* _Your instructions_
Restate the data word for word. Leave the pictures out.

* _Data entries_
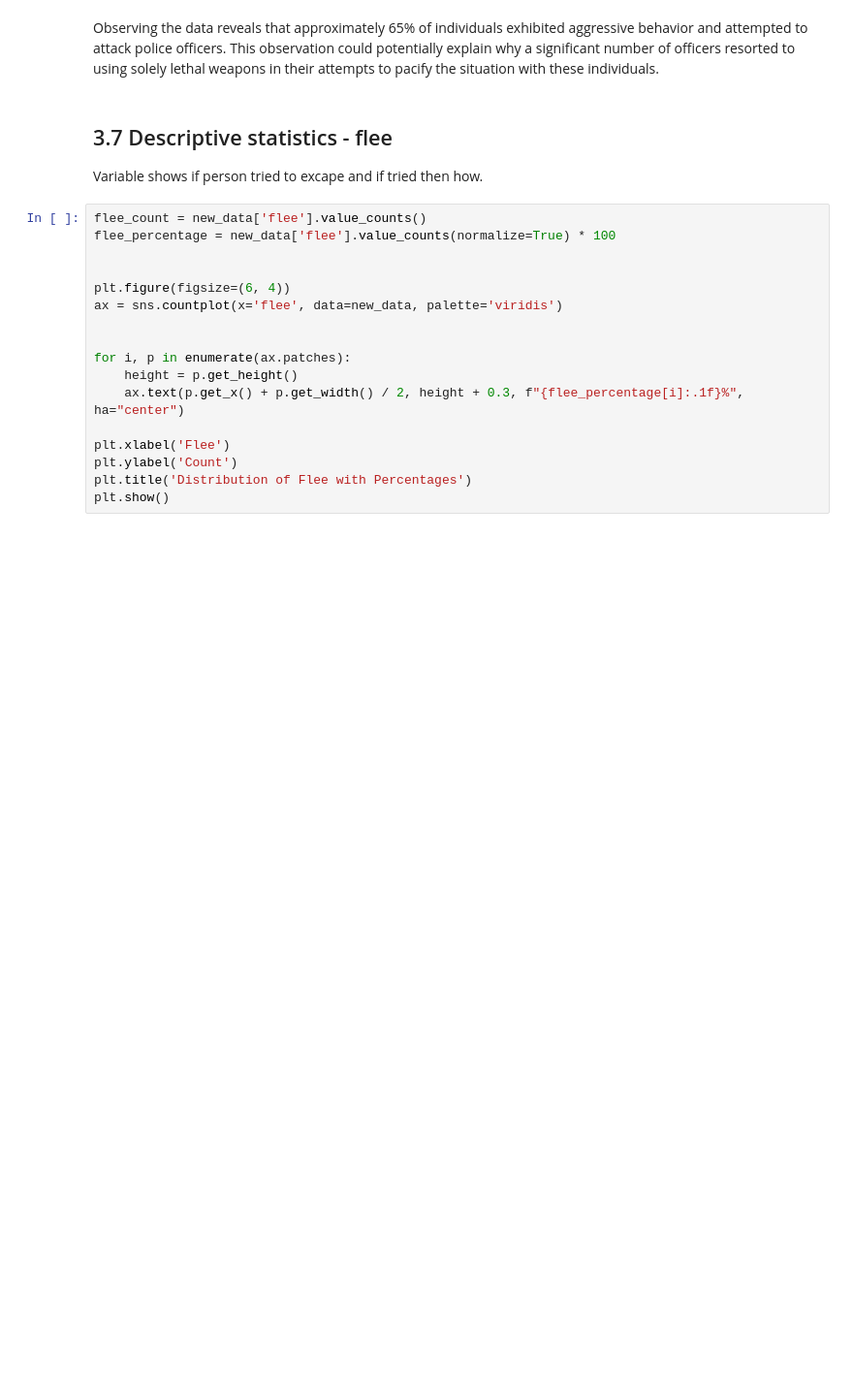
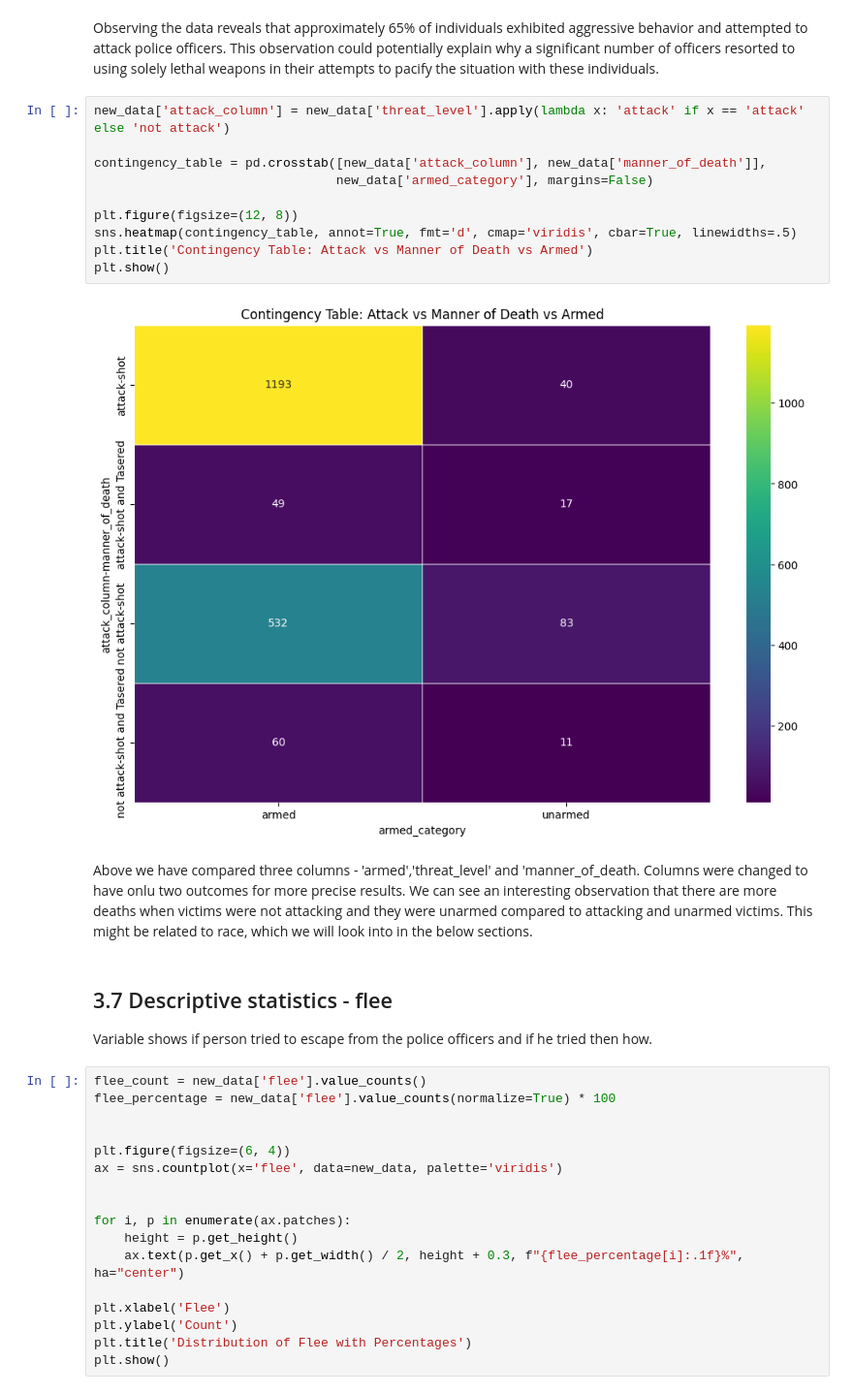
Before and after one commit to gyse3054/Turing-College, a Jupyter notebook: capstone.ipynb, the cells around one changed output. Shown at 97% size. Cells and saved outputs as stored; diff of their text form; blank space fills up the shorter version.

```diff
--- a/capstone.ipynb
+++ b/capstone.ipynb
@@ -413,9 +413,23 @@ plt.show()
 # %% [markdown]
 Observing the data reveals that approximately 65% of individuals exhibited aggressive behavior and attempted to attack police officers. This observation could potentially explain why a significant number of officers resorted to using solely lethal weapons in their attempts to pacify the situation with these individuals.
+# %%
+new_data['attack_column'] = new_data['threat_level'].apply(lambda x: 'attack' if x == 'attack' else 'not attack')
+
+contingency_table = pd.crosstab([new_data['attack_column'], new_data['manner_of_death']],
+                                new_data['armed_category'], margins=False)
+
+plt.figure(figsize=(12, 8))
+sns.heatmap(contingency_table, annot=True, fmt='d', cmap='viridis', cbar=True, linewidths=.5)
+plt.title('Contingency Table: Attack vs Manner of Death vs Armed')
+plt.show()
+# %% [output]
+[figure, added]
+# %% [markdown]
+Above we have compared three columns - 'armed','threat_level' and 'manner_of_death. Columns were changed to have onlu two outcomes for more precise results. We can see an interesting observation that there are more deaths when victims were not attacking and they were unarmed compared to attacking and unarmed victims. This might be related to race, which we will look into in the below sections.
 # %% [markdown]
 ## 3.7 Descriptive statistics - flee
 
-Variable shows if person tried to excape and if tried then how.
+Variable shows if person tried to escape from the police officers and if he tried then how.
 # %%
 flee_count = new_data['flee'].value_counts()
 flee_percentage = new_data['flee'].value_counts(normalize=True) * 100
```
Also changed, not shown: parts of 22 cells of this notebook, 1 other file.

* _Solution for this problem_
Before and after one commit to gyse3054/Turing-College, a Jupyter notebook: capstone.ipynb, the cells around one changed output. Shown at 97% size. Cells and saved outputs as stored; diff of their text form; blank space fills up the shorter version.

```diff
--- a/capstone.ipynb
+++ b/capstone.ipynb
@@ -413,9 +413,23 @@ plt.show()
 # %% [markdown]
 Observing the data reveals that approximately 65% of individuals exhibited aggressive behavior and attempted to attack police officers. This observation could potentially explain why a significant number of officers resorted to using solely lethal weapons in their attempts to pacify the situation with these individuals.
+# %%
+new_data['attack_column'] = new_data['threat_level'].apply(lambda x: 'attack' if x == 'attack' else 'not attack')
+
+contingency_table = pd.crosstab([new_data['attack_column'], new_data['manner_of_death']],
+                                new_data['armed_category'], margins=False)
+
+plt.figure(figsize=(12, 8))
+sns.heatmap(contingency_table, annot=True, fmt='d', cmap='viridis', cbar=True, linewidths=.5)
+plt.title('Contingency Table: Attack vs Manner of Death vs Armed')
+plt.show()
+# %% [output]
+[figure, added]
+# %% [markdown]
+Above we have compared three columns - 'armed','threat_level' and 'manner_of_death. Columns were changed to have onlu two outcomes for more precise results. We can see an interesting observation that there are more deaths when victims were not attacking and they were unarmed compared to attacking and unarmed victims. This might be related to race, which we will look into in the below sections.
 # %% [markdown]
 ## 3.7 Descriptive statistics - flee
 
-Variable shows if person tried to excape and if tried then how.
+Variable shows if person tried to escape from the police officers and if he tried then how.
 # %%
 flee_count = new_data['flee'].value_counts()
 flee_percentage = new_data['flee'].value_counts(normalize=True) * 100
```
Also changed, not shown: parts of 22 cells of this notebook, 1 other file.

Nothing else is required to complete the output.